The events of the past decade have forced us to reckon with who we are and who we want to be. We have been invested in a set of beliefs about our American identity: our exceptionalism, the inevitable rightness of our path, the promise that hard work and determination will carry us to freedom. But in Stakes Is High, Mychal Denzel Smith confronts the shortcomings of these stories -- and with the American Dream itself -- and calls on us to live up to the principles we profess but fail to realize.
... small but indispensable ... America’s troubled times require action, to be sure. But that action begins with imagining oneself differently. This often requires more words, not fewer, which makes writers like Smith a precious resource for ethical reflection ... The book is dotted with tight, eloquent passages ... Smith’s book is about [...] remembering and achieving more productive and revolutionary exercises of the imagination. It begins in dismay and grapples with fear. But it engages this moment with intelligence and courage, and invites its readers to do the same.
Journalist Smith (Invisible Man, Got the Whole World Watching, 2016) takes on the failure and possibility of the American dream in this slim, impactful book. While Stakes Is High begins with Donald Trump’s election, Smith makes it clear that Trump is a symptom of a bigger disease: the belief in an America whose ideals set it apart from other countries, an America in which hard work ensures success, an America that offers liberty and justice for all. ... Stakes Is High is a polemic in the best sense of the word, holding up a mirror to America in the hope that a clear-eyed glimpse of its failings will assist in the never-ending struggle to bring about the righteous nation it has always aspired to be.
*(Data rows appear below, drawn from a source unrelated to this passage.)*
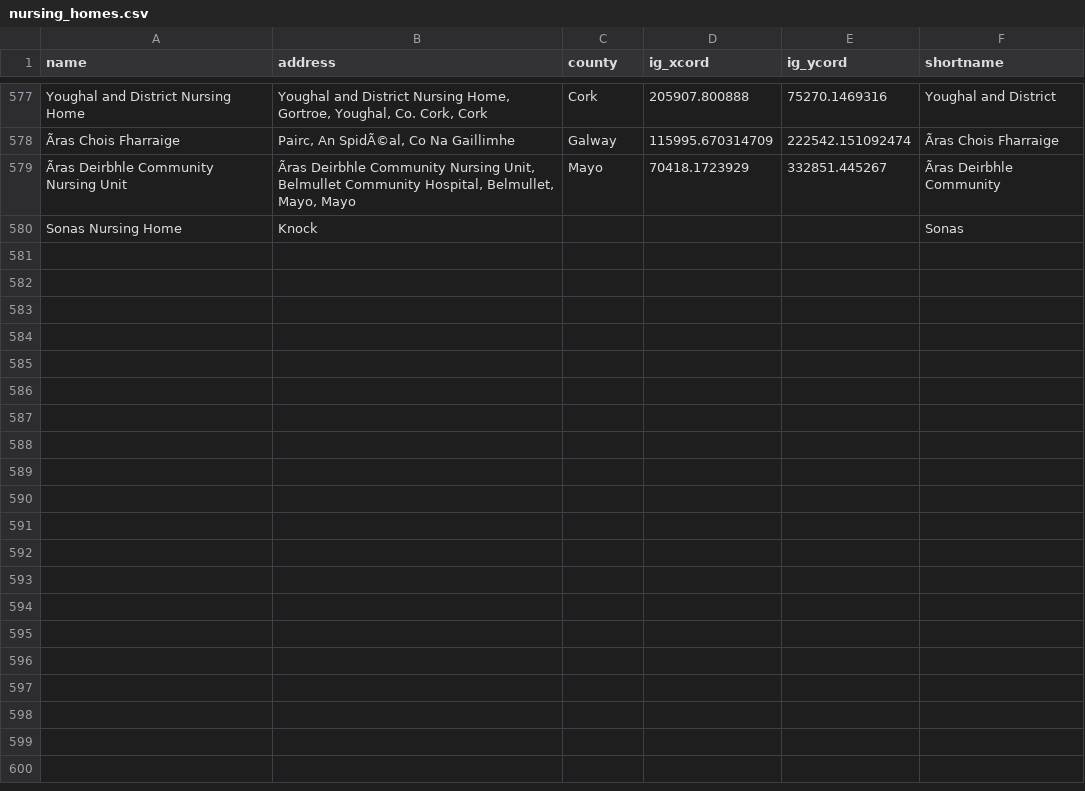
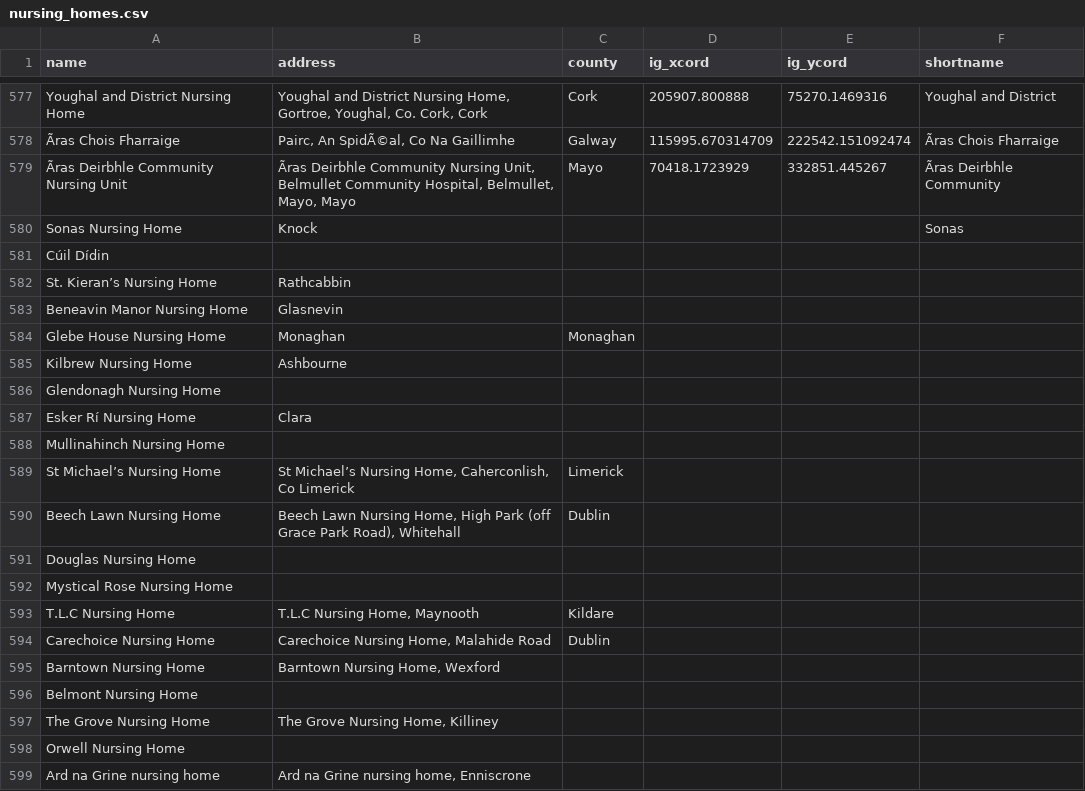
Before and after one commit to dmnfarrell/teaching, a CSV file: misc/nursing_homes.csv, drawn as a sheet; only a part is shown, gaps mark what is left out; the diff covers the shown part only.

```diff
--- a/misc/nursing_homes.csv
+++ b/misc/nursing_homes.csv
@@ -580,0 +581,19 @@ Sonas Nursing Home,Knock,,,,Sonas
+"Cúil Dídin",,,,,
+"St. Kieran’s Nursing Home","Rathcabbin",,,,
+"Beneavin Manor Nursing Home","Glasnevin",,,,
+"Glebe House Nursing Home","Monaghan","Monaghan",,,
+"Kilbrew Nursing Home","Ashbourne",,,,
+"Glendonagh Nursing Home",,,,,
+"Esker Rí Nursing Home","Clara",,,,
+"Mullinahinch Nursing Home",,,,,
+"St Michael’s Nursing Home","St Michael’s Nursing Home, Caherconlish, Co Limerick","Limerick",,,
+"Beech Lawn Nursing Home","Beech Lawn Nursing Home, High Park (off Grace Park Road), Whitehall ","Dublin",,,
+"Douglas Nursing Home",,,,,
+"Mystical Rose Nursing Home",,,,,
+"T.L.C Nursing Home","T.L.C Nursing Home, Maynooth ","Kildare",,,
+"Carechoice Nursing Home","Carechoice Nursing Home, Malahide Road","Dublin",,,
+"Barntown Nursing Home","Barntown Nursing Home, Wexford",,,,
+"Belmont Nursing Home",,,,,
+"The Grove Nursing Home","The Grove Nursing Home, Killiney",,,,
+"Orwell Nursing Home",,,,,
+"Ard na Grine nursing home","Ard na Grine nursing home, Enniscrone",,,,
```
Also changed, not shown: 10 added rows elsewhere in this file, 2 other files.
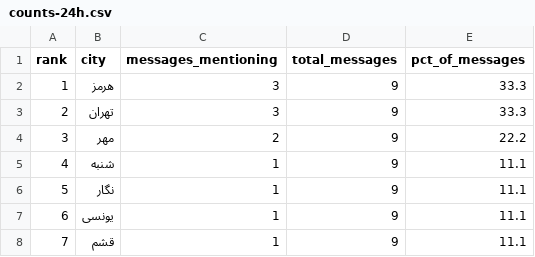
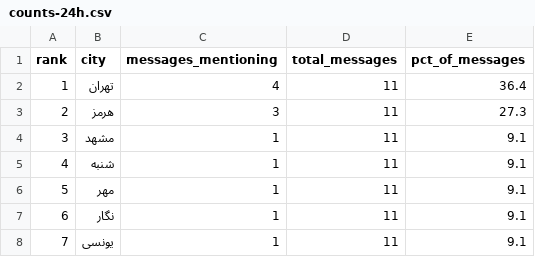
Before and after one commit to Baggiest/ZADAN, a CSV file: public/sample/counts-24h.csv, drawn as a sheet.

```diff
--- a/public/sample/counts-24h.csv
+++ b/public/sample/counts-24h.csv
@@ -1,8 +1,8 @@
 rank,city,messages_mentioning,total_messages,pct_of_messages
-1,هرمز,3,9,33.3
-2,تهران,3,9,33.3
-3,مهر,2,9,22.2
-4,شنبه,1,9,11.1
-5,نگار,1,9,11.1
-6,یونسی,1,9,11.1
-7,قشم,1,9,11.1
+1,تهران,4,11,36.4
+2,هرمز,3,11,27.3
+3,مشهد,1,11,9.1
+4,شنبه,1,11,9.1
+5,مهر,1,11,9.1
+6,نگار,1,11,9.1
+7,یونسی,1,11,9.1
```
Also changed, not shown: public/sample/counts-48h.csv, public/sample/counts-72h.csv, 1 other file.
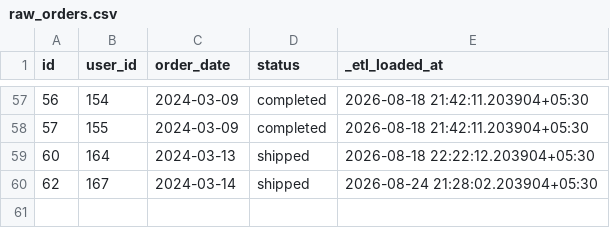
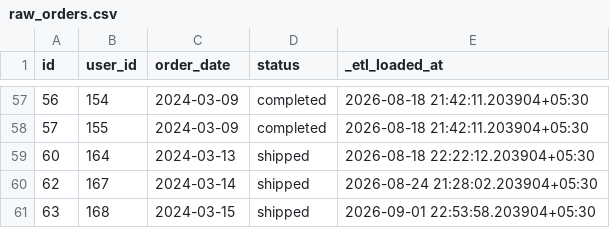
Before and after one commit to ambikabengaluru/dbt_cloud_demo, a CSV file: seeds/raw_orders.csv, drawn as a sheet; only a part is shown, gaps mark what is left out.

```diff
--- a/seeds/raw_orders.csv
+++ b/seeds/raw_orders.csv
@@ -60 +60,2 @@ id,user_id,order_date,status,_etl_loaded_at
 62,167,2024-03-14,shipped,2026-08-24 21:28:02.203904+05:30
+63,168,2024-03-15,shipped,2026-09-01 22:53:58.203904+05:30
```
Also changed, not shown: seeds/raw_customers.csv, 1 other file.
A young Black man surveys the landscape and finds America a poisonous, broken place—but perhaps not irretrievably so ... the author is sharply self-aware ('Sometimes, reader, I write ‘you’ when I’m too afraid to admit my own failures'), and he would seem to expect his reader to approach his fine-honed argument with the same seriousness. Doing so is well worth the effort. An urgent and provocative work that deserves the broadest possible audience.